→ **WORK TASK**:
Print out the entire listing verbatim.

→ **MATERIAL PROVIDED**:
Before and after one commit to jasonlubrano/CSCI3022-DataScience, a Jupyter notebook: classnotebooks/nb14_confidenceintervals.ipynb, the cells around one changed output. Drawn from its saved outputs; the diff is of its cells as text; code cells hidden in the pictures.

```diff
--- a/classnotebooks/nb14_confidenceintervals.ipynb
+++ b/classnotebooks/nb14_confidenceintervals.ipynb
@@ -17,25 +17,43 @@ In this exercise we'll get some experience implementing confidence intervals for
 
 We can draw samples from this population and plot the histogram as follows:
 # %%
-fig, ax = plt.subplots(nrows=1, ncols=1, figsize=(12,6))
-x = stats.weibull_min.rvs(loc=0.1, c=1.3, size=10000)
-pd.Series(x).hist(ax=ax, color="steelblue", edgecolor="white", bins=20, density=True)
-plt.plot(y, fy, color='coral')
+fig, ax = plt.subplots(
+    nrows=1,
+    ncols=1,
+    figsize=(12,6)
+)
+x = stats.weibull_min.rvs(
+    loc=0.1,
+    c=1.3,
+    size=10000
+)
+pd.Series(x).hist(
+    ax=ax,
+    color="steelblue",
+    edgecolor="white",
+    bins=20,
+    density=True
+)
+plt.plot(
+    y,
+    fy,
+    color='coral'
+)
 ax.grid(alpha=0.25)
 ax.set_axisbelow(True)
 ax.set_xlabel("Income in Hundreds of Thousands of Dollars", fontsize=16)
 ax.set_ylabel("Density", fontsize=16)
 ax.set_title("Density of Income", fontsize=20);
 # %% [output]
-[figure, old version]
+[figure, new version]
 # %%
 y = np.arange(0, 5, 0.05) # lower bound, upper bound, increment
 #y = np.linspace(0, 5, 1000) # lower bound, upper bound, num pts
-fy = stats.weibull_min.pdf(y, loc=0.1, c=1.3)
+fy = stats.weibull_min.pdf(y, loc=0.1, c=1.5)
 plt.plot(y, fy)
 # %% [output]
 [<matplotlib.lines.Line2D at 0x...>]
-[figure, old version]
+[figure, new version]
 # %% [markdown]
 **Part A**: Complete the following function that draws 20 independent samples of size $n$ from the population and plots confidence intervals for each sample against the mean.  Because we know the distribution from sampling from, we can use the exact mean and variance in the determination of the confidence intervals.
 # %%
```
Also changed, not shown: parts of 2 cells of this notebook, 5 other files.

→ **RESPONSE TO THIS TASK**:
Before and after one commit to jasonlubrano/CSCI3022-DataScience, a Jupyter notebook: classnotebooks/nb14_confidenceintervals.ipynb, the cells around one changed output. Drawn from its saved outputs; the diff is of its cells as text; code cells hidden in the pictures.

```diff
--- a/classnotebooks/nb14_confidenceintervals.ipynb
+++ b/classnotebooks/nb14_confidenceintervals.ipynb
@@ -17,25 +17,43 @@ In this exercise we'll get some experience implementing confidence intervals for
 
 We can draw samples from this population and plot the histogram as follows:
 # %%
-fig, ax = plt.subplots(nrows=1, ncols=1, figsize=(12,6))
-x = stats.weibull_min.rvs(loc=0.1, c=1.3, size=10000)
-pd.Series(x).hist(ax=ax, color="steelblue", edgecolor="white", bins=20, density=True)
-plt.plot(y, fy, color='coral')
+fig, ax = plt.subplots(
+    nrows=1,
+    ncols=1,
+    figsize=(12,6)
+)
+x = stats.weibull_min.rvs(
+    loc=0.1,
+    c=1.3,
+    size=10000
+)
+pd.Series(x).hist(
+    ax=ax,
+    color="steelblue",
+    edgecolor="white",
+    bins=20,
+    density=True
+)
+plt.plot(
+    y,
+    fy,
+    color='coral'
+)
 ax.grid(alpha=0.25)
 ax.set_axisbelow(True)
 ax.set_xlabel("Income in Hundreds of Thousands of Dollars", fontsize=16)
 ax.set_ylabel("Density", fontsize=16)
 ax.set_title("Density of Income", fontsize=20);
 # %% [output]
-[figure, old version]
+[figure, new version]
 # %%
 y = np.arange(0, 5, 0.05) # lower bound, upper bound, increment
 #y = np.linspace(0, 5, 1000) # lower bound, upper bound, num pts
-fy = stats.weibull_min.pdf(y, loc=0.1, c=1.3)
+fy = stats.weibull_min.pdf(y, loc=0.1, c=1.5)
 plt.plot(y, fy)
 # %% [output]
 [<matplotlib.lines.Line2D at 0x...>]
-[figure, old version]
+[figure, new version]
 # %% [markdown]
 **Part A**: Complete the following function that draws 20 independent samples of size $n$ from the population and plots confidence intervals for each sample against the mean.  Because we know the distribution from sampling from, we can use the exact mean and variance in the determination of the confidence intervals.
 # %%
```
Also changed, not shown: parts of 2 cells of this notebook, 5 other files.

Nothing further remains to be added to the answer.